Ryan: Last October, The Regal Seagull wrote a story titled "Bob Springmeyer's wife surprised to learn Bob Springmeyer running for Utah Governor." A few weeks later, a local news reporter for another station was interviewing Bob Springmeyer on TV about his campaign for governor. The reporter asked Bob something along the lines of "I heard that your wife didn't even know you were running for governor, what can you say to that?" Bob knew that the guy was referring to us, and said something like "No, that was a fake story from The Regal Seagull.”
Gavin: Is it difficult staying topical or do the bigger idiots in town make things easier for you?
Ryan: It's pretty easy to stay topical, although we've since broadened our scope of satire. For maybe the first six months we decided to specifically stay Utah-only. We realized after some time though that if a website wishes to expand and grow, it has to appeal to as many people as possible. While we continue to “cover”
Gavin: Do you hate being compared to The Onion, or do you take it as a badge of honor?
Ryan: Are you kidding? Does the Pope like being compared to Jesus? We've occasionally been accused of ripping off the idea of satirical news from The Onion, to which we reply "thank you." Ironically, about six months ago The Onion used a story that I had actually sent them as part of my application, so perhaps it's The Onion who's being compared to The Regal Seagull. I assume they're jealous of our dozens of readers.
Gavin: You recently opened up an online store to cash in on it. How has that been going for you, and what do you have available?
Ryan: Our online store so far hasn't seen a huge amount of success, so we're probably going to scrap all The Regal Seagull merchandise and start selling Obama collector's plates. And ShamWows.
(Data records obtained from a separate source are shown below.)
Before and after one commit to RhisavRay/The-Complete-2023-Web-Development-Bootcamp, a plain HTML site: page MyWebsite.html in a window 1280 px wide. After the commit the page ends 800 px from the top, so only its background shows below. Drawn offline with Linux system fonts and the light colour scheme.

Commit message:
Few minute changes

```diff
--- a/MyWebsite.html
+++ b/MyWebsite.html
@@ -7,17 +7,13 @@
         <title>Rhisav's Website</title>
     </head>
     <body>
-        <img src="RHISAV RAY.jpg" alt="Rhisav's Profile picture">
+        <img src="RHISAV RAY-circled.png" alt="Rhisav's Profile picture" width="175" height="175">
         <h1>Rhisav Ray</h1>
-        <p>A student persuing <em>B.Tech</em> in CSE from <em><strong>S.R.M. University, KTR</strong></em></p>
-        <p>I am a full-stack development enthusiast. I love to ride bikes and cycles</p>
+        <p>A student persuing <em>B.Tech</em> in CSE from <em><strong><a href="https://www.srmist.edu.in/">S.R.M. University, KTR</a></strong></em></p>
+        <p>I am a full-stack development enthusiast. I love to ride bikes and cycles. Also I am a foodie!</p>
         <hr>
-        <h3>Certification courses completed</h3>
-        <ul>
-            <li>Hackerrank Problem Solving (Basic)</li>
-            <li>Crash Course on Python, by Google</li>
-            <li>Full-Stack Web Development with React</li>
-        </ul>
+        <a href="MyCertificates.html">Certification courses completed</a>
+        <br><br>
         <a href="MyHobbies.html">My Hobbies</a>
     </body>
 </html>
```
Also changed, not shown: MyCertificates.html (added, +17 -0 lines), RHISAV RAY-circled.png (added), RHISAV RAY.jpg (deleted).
Gavin: ShamWow?! Ohhh! Put me down for two. A little state-wide, what's your take on local publications, both good and bad?
Ryan: We'd prefer to not name names, but there are good publications which we read every day, and then there are bad publications out there which do a better job at embarrassing the state than Chris Buttars does. I do however think that
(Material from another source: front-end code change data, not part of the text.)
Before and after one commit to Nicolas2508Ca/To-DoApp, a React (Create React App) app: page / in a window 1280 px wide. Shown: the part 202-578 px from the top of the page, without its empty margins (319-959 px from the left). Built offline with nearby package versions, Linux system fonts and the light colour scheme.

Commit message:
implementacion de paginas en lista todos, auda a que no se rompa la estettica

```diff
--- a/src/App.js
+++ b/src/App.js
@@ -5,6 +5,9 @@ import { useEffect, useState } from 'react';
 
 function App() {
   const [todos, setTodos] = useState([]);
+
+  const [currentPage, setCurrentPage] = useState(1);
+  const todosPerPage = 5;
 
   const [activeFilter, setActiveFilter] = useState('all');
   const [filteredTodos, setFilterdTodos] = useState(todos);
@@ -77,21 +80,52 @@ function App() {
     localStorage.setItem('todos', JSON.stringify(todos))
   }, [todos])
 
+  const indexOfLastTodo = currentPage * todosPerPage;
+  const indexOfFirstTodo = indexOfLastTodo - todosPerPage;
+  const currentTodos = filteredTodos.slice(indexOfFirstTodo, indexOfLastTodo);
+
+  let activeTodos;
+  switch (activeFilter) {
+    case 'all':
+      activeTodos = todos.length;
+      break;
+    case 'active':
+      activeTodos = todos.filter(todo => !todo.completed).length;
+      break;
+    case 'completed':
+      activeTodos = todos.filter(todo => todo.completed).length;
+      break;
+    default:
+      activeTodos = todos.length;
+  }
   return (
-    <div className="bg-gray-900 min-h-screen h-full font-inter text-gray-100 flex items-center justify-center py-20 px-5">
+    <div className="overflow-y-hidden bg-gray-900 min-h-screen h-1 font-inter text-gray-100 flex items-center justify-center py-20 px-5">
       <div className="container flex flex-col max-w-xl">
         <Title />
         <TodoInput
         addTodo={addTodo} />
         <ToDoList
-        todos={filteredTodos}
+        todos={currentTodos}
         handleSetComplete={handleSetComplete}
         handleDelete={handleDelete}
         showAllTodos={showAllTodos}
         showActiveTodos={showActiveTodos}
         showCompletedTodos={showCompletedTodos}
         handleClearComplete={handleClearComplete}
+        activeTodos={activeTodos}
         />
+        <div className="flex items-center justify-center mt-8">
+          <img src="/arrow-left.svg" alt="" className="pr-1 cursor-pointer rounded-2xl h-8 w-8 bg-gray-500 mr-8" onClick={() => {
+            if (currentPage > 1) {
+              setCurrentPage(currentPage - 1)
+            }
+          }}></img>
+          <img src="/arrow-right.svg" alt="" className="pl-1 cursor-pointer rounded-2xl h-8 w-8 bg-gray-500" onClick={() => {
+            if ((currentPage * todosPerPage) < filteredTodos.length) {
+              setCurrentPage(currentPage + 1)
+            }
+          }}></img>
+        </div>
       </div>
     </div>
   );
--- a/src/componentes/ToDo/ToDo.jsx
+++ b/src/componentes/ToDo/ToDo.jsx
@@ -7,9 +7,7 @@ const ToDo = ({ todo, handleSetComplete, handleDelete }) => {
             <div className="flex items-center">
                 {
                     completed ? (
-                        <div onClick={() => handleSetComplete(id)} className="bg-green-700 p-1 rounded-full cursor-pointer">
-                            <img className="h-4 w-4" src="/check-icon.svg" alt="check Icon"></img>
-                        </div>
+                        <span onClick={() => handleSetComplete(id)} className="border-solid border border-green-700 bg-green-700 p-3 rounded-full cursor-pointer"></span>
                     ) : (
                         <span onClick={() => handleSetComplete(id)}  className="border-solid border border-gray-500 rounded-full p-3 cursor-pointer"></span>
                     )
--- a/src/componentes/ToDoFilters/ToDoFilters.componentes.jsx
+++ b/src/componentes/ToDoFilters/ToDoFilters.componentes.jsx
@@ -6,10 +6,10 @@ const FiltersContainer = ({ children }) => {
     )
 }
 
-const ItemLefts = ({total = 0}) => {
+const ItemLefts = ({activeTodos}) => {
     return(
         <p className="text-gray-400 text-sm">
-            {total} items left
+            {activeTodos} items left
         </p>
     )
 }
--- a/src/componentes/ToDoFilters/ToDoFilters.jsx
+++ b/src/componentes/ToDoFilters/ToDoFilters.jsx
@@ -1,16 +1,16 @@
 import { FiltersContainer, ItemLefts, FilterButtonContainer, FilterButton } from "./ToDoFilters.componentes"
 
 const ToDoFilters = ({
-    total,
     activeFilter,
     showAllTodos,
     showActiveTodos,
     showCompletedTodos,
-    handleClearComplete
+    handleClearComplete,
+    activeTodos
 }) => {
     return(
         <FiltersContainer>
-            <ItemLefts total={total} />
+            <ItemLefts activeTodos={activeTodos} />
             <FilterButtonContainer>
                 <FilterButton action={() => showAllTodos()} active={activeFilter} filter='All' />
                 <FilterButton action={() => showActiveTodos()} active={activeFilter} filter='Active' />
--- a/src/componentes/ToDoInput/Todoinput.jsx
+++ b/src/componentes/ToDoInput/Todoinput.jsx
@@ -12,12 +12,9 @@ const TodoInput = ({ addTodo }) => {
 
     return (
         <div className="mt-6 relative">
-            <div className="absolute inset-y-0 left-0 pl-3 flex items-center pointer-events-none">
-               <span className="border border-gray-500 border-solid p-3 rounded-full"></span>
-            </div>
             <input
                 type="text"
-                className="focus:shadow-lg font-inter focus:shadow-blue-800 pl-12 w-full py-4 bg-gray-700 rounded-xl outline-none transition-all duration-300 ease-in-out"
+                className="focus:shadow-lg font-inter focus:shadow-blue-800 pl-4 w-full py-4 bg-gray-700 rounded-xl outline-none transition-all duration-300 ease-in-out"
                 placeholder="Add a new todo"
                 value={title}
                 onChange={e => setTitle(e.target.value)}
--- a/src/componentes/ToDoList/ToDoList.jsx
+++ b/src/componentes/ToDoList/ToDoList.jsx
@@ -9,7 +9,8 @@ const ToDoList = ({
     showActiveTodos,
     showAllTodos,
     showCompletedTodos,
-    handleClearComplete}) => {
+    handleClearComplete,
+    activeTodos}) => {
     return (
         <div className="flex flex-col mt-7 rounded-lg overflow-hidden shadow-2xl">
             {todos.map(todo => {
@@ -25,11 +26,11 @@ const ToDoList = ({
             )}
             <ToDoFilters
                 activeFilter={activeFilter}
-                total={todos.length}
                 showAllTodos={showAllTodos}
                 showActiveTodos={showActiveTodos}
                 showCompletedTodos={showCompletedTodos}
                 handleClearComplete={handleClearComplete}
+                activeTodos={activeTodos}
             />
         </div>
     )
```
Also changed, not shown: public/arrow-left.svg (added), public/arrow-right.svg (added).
Gavin: Any specific ones you love to death or hate with a passion?
Ryan: As I mentioned, we prefer to not name names. But if Gayle Ruzicka published a weekly newsletter for the Utah Eagle Forum, I would buy 50 subscriptions.
Gavin: More nation-wide, what's your take on parody sites in general? Are they up to par or are they just poorly conceived?
Ryan: A lot of websites out there are pretty clever. I also think many satire and parody sites out there are terrible and poorly conceived, and yet continue to be ridiculously successful. Half of
Gavin: Do you believe its easier in the internet age to be a writer, or is there just a bigger influx of bad material to sift through to find the gold?
Ryan: Wow, isn't that the question of the ages. Or at least the question of today. The internet has certainly been both a blessing and a curse, because it's much easier to be discovered - just look at anyone who's found fame through a blog or YouTube. At the same time, the internet has given a voice to every idiot with a computer and an opinion. The goal of course in writing in the internet age, is to be more "diamond," and less "rough."
Gavin: What can we expect from you guys the rest of the year? Besides unemployment.
Ryan: We'd prefer to not reveal all our cards at once, but we're planning a podcast, weekly videos, and possibly even a live event at some point this year. We're also really bad at poker, so we won't reveal any more cards than that.
Gavin: And finally, are there any plugs or death threats you'd like to make public?
Ryan: We don't have any plugs or death threats, but we do have a wish: We wish, like every other humor writer in this state, that Chris Buttars will continue to live and say things until he's 104.